TASK TO COMPLETE: The answer should consist of each line from the data below that includes "library".

[Collection entries]
* * *

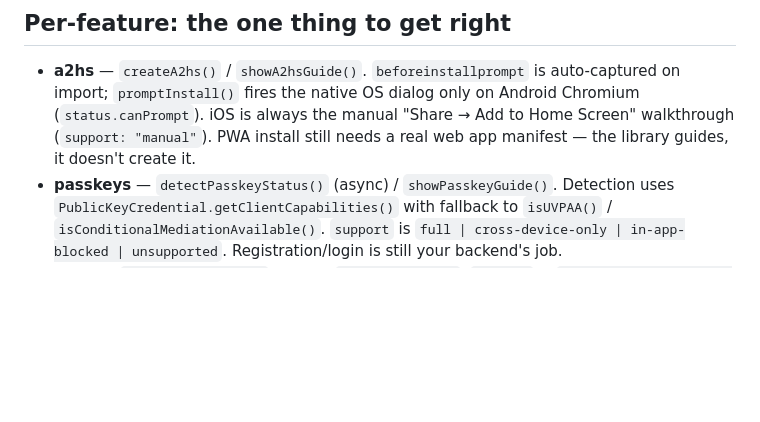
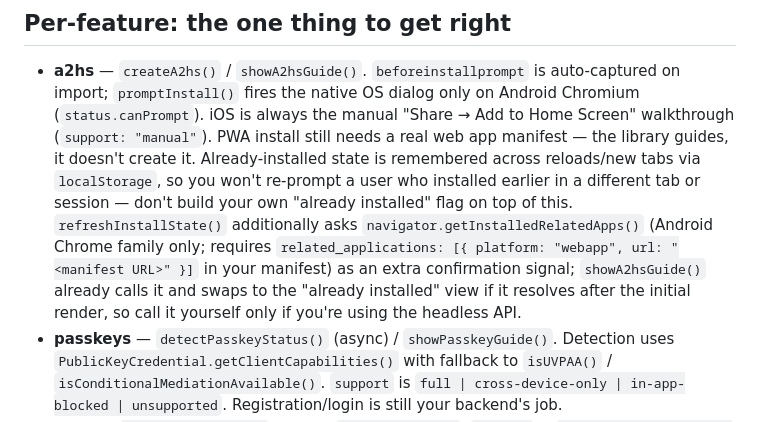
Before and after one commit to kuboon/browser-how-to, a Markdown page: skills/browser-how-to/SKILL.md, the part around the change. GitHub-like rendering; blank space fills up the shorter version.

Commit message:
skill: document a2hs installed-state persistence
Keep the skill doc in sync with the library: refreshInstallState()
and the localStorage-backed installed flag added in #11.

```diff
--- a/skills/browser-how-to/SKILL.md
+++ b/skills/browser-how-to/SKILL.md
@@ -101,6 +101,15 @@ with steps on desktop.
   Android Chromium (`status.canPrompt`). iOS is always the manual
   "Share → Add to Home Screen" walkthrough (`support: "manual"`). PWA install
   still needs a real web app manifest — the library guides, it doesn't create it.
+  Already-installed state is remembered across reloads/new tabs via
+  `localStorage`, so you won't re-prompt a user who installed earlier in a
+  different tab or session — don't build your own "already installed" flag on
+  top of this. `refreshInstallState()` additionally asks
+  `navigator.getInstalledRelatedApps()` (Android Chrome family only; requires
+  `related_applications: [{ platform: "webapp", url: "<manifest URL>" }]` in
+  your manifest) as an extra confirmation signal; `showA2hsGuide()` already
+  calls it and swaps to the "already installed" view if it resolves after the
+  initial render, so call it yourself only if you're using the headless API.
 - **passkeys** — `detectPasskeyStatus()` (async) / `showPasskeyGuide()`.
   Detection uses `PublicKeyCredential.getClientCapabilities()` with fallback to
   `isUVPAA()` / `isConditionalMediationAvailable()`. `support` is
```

* * *

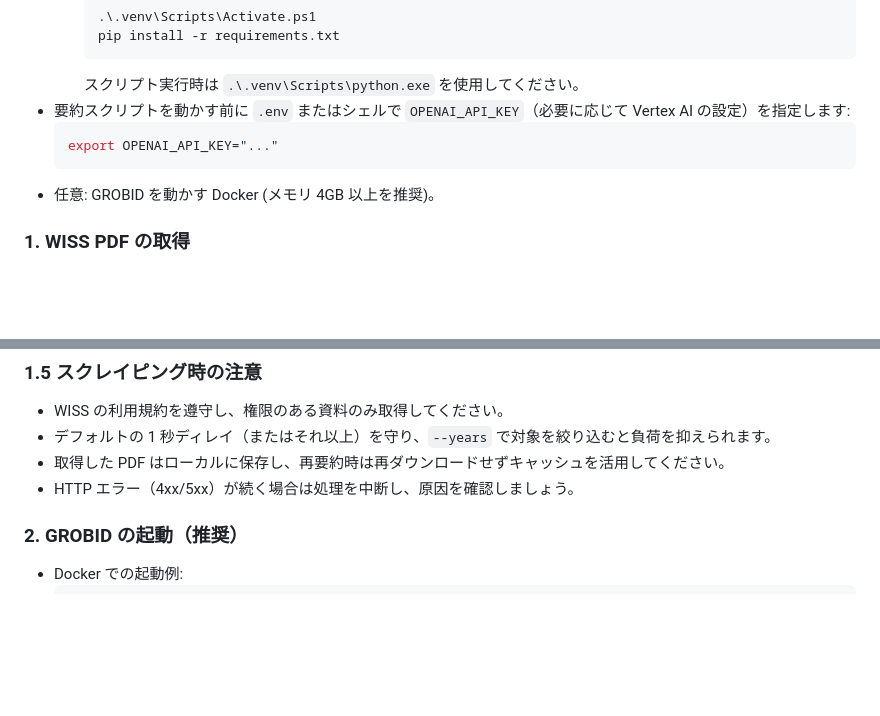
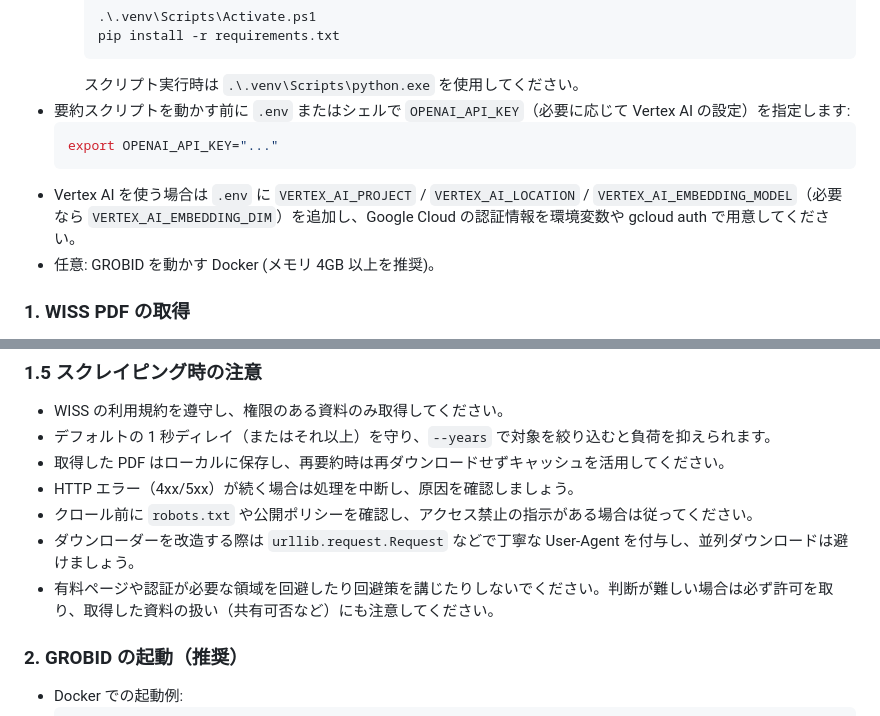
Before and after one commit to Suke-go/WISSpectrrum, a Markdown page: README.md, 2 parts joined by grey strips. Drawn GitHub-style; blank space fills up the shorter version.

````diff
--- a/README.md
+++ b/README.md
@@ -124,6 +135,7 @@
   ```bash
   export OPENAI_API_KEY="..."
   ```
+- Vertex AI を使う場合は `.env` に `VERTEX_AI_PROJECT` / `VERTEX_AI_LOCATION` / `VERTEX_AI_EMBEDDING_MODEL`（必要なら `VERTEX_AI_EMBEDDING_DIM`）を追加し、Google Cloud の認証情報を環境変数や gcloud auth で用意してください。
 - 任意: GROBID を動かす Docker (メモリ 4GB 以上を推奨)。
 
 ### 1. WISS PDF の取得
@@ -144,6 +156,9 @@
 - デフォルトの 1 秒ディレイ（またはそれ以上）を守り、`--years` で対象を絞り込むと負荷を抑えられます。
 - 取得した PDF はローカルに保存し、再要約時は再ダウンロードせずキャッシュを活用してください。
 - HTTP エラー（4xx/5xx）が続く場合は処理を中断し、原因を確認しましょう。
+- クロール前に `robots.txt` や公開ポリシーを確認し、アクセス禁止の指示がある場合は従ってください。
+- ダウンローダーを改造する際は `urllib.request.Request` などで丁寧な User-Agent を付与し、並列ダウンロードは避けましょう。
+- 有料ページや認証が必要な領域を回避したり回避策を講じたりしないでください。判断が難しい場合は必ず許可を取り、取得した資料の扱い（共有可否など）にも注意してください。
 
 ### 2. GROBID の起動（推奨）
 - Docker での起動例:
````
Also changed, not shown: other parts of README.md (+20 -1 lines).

* * *

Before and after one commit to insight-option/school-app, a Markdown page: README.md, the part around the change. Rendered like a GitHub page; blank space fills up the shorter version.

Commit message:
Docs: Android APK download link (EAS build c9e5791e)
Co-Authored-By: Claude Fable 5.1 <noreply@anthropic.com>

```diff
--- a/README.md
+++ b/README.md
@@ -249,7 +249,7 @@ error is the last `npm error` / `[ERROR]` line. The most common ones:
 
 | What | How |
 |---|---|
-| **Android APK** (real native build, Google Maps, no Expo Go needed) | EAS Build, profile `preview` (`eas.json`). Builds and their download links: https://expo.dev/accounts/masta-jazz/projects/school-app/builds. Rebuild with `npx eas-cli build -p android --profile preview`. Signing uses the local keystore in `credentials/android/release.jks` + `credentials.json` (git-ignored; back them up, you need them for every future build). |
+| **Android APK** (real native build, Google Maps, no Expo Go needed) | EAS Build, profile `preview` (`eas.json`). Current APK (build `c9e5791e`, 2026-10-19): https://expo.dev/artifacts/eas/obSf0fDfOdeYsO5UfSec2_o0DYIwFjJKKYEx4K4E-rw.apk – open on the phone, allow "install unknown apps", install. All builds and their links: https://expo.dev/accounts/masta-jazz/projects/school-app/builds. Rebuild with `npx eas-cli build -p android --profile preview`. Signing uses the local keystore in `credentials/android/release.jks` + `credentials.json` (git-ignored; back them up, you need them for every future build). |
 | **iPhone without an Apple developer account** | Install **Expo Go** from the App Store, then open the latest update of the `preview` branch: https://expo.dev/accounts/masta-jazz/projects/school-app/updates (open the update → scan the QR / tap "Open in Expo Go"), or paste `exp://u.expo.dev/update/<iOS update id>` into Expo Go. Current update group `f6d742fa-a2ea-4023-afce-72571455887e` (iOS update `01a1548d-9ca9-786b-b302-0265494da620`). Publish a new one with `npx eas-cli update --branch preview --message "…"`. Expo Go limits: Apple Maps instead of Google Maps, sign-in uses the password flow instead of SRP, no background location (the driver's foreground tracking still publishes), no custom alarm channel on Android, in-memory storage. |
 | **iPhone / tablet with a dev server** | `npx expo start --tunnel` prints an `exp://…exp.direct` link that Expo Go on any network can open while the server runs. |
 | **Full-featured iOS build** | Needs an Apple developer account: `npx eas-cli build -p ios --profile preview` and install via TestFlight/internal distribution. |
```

* * *

FINISHED EXERCISE:
Keep the skill doc in sync with the library: refreshInstallState()
   still needs a real web app manifest — the library guides, it doesn't create it.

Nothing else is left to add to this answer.